> _Problem statement_
List all lines of the data containing the word "leader".

[Exercise data — start]

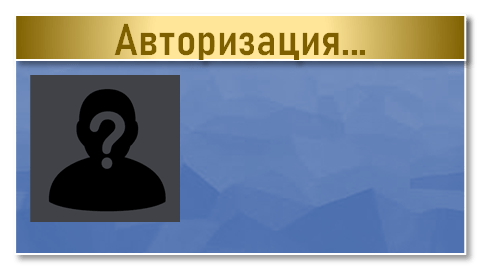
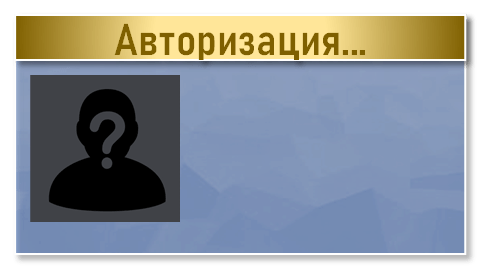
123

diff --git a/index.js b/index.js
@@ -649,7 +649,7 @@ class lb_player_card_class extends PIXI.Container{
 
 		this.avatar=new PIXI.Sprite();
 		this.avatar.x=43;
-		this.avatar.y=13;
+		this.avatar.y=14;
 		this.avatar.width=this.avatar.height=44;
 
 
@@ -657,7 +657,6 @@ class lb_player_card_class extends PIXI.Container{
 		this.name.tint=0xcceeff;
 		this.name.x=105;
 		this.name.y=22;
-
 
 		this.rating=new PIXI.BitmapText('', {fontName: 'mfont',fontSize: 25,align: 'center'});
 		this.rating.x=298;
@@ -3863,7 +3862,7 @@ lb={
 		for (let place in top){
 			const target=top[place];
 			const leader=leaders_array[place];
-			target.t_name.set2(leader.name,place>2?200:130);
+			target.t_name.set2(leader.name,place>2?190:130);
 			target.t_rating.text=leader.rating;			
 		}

[Exercise data — finish]

> _Written response_
 			const leader=leaders_array[place];
-			target.t_name.set2(leader.name,place>2?200:130);
+			target.t_name.set2(leader.name,place>2?190:130);
 			target.t_rating.text=leader.rating;			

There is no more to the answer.